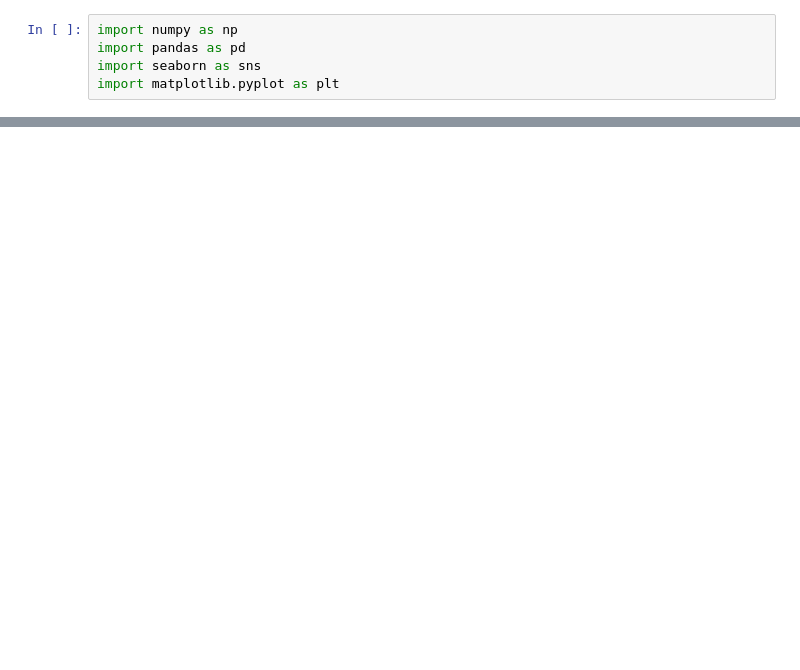
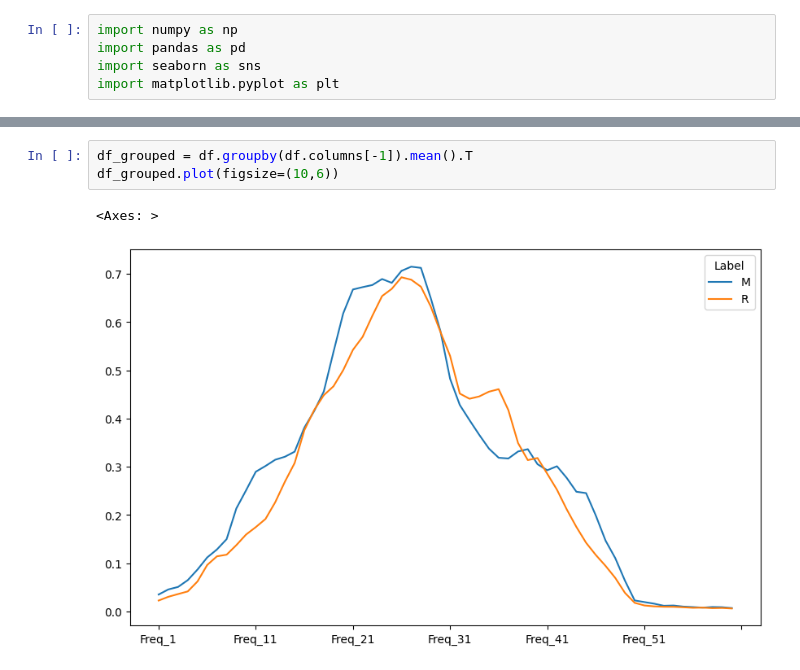
Before and after one commit to malikdevanshu/knn_classification, a Jupyter notebook: src/look.ipynb, the cells around one changed output, grey strips where cells are left out. Drawn from its saved outputs; the diff is of its cells as text; blank space fills up the shorter version.

```diff
--- a/src/look.ipynb
+++ b/src/look.ipynb
@@ -14,0 +94,6 @@ FileNotFoundError: [Errno 2] No such file or directory: 'data/sonar.all-data.csv
+# %%
+df_grouped = df.groupby(df.columns[-1]).mean().T
+df_grouped.plot(figsize=(10,6))
+# %% [output]
+<Axes: >
+[figure, added]
```
Also changed, not shown: parts of 13 cells of this notebook, 9 other files.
--- --- ---
Work request: In your copy of the material, every word must match and no image should appear.

Expected answer:
Before and after one commit to malikdevanshu/knn_classification, a Jupyter notebook: src/look.ipynb, the cells around one changed output, grey strips where cells are left out. Drawn from its saved outputs; the diff is of its cells as text; blank space fills up the shorter version.

```diff
--- a/src/look.ipynb
+++ b/src/look.ipynb
@@ -14,0 +94,6 @@ FileNotFoundError: [Errno 2] No such file or directory: 'data/sonar.all-data.csv
+# %%
+df_grouped = df.groupby(df.columns[-1]).mean().T
+df_grouped.plot(figsize=(10,6))
+# %% [output]
+<Axes: >
+[figure, added]
```
Also changed, not shown: parts of 13 cells of this notebook, 9 other files.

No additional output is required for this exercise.